MOSCOW, March 13. /TASS, Dmitry Medvedenko/. Cold, lonely, depressing, and beautiful. These words dominate the reviews for It’s Winter - a first-person sandbox indie game without an end or purpose. “Just like life itself”, the game’s author, poet Ilya Mazo told TASS.
The player is confined to a tiny apartment in a block of flats somewhere in urban Russia on a snowy winter night. Many of the objects are interactive: fry the eggs, throw away the shells, take out the trash, open the window, turn on your rusty old radio or broken TV. Go for a walk outside, except everything is closed. Come back. Anyone who isn’t aware of the game’s concept would find themselves lost – what’s next? There are no on-screen prompts or goals, nobody to talk to, so what do I do? “Simply observe,” says Ilya. “Some people have actually tried, as usual, to have fun with this game by putting sneakers in the microwave, for instance, but that’s not what this is about”.
The poet came up with the idea for the game several years ago. “I was very sick and out of a job. All I had in my life was my daily walk with the dog. So I started writing everything I saw down”.
This led to a series of creative oeuvres including a book, a short film and even an “opera”, with the game being the last to join the concept that is now known as It’s Winter.
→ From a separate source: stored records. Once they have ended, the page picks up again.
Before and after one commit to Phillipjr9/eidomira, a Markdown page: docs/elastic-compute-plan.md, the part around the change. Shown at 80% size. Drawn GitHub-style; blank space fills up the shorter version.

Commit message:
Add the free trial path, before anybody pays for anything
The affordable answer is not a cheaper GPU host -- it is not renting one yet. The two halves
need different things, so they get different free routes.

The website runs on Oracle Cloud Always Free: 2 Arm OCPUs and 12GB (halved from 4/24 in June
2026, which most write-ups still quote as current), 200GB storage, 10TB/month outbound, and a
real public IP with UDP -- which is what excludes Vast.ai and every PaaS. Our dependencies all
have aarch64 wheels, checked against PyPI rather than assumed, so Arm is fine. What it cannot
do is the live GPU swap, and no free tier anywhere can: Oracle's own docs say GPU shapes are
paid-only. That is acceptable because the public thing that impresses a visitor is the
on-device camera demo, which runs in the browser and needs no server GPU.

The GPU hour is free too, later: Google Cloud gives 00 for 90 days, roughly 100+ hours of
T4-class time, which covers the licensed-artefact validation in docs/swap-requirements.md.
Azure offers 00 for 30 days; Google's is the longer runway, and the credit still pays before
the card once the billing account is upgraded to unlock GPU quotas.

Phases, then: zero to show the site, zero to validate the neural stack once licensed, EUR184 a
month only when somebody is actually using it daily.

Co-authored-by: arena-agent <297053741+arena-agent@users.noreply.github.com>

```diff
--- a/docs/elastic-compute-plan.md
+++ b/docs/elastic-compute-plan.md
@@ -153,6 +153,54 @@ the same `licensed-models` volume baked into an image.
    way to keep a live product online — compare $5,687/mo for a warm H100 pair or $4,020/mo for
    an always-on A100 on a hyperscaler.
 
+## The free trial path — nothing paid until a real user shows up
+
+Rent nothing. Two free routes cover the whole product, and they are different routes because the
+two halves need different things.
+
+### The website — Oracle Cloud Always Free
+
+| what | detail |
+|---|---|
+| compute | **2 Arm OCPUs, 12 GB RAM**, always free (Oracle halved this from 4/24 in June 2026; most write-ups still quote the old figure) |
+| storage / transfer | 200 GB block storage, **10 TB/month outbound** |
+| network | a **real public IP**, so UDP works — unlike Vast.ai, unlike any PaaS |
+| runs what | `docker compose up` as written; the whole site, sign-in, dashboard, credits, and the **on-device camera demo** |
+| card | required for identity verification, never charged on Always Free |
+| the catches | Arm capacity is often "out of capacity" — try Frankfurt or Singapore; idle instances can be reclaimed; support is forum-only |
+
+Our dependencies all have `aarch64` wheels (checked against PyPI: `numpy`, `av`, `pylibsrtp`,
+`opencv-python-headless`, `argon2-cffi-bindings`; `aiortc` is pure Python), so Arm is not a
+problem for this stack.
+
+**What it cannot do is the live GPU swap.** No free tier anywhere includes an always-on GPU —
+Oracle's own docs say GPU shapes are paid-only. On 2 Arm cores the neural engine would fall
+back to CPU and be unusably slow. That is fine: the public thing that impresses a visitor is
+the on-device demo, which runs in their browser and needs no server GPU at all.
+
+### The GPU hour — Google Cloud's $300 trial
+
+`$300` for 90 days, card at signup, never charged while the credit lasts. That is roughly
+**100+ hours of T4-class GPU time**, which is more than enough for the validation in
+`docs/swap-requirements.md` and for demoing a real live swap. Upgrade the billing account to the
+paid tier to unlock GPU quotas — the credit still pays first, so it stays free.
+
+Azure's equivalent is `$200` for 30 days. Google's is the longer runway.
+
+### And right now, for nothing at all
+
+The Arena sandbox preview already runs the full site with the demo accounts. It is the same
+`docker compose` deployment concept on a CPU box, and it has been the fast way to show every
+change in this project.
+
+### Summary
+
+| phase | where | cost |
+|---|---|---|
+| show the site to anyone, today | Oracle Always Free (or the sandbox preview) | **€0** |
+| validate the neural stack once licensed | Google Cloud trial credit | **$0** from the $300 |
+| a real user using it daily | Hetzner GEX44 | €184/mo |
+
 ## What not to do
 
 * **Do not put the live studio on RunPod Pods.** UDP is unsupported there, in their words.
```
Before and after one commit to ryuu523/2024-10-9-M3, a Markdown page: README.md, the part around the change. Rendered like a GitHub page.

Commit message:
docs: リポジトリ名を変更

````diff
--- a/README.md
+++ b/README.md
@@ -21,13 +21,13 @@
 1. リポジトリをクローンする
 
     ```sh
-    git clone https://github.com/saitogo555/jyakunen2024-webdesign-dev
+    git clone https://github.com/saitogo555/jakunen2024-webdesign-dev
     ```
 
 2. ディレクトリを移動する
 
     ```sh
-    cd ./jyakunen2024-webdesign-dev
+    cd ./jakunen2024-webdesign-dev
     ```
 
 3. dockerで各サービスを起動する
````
The game creates an atmosphere of emptiness and futility in a setting, which many Russians will recognize: the generic interiors, Soviet urban planning, and the endless snow. Nonetheless, this is what makes it something truly poetic. “It is an anthem to the beauty of everyday things,” Ilya Mazo said. For the Russian player, this hits home, with some reviewers complaining that the game is a little too depressing. For the foreign player, this is an insight.
It’s Winter is available on PC through Steam with no current plans for other platforms, Mazo said.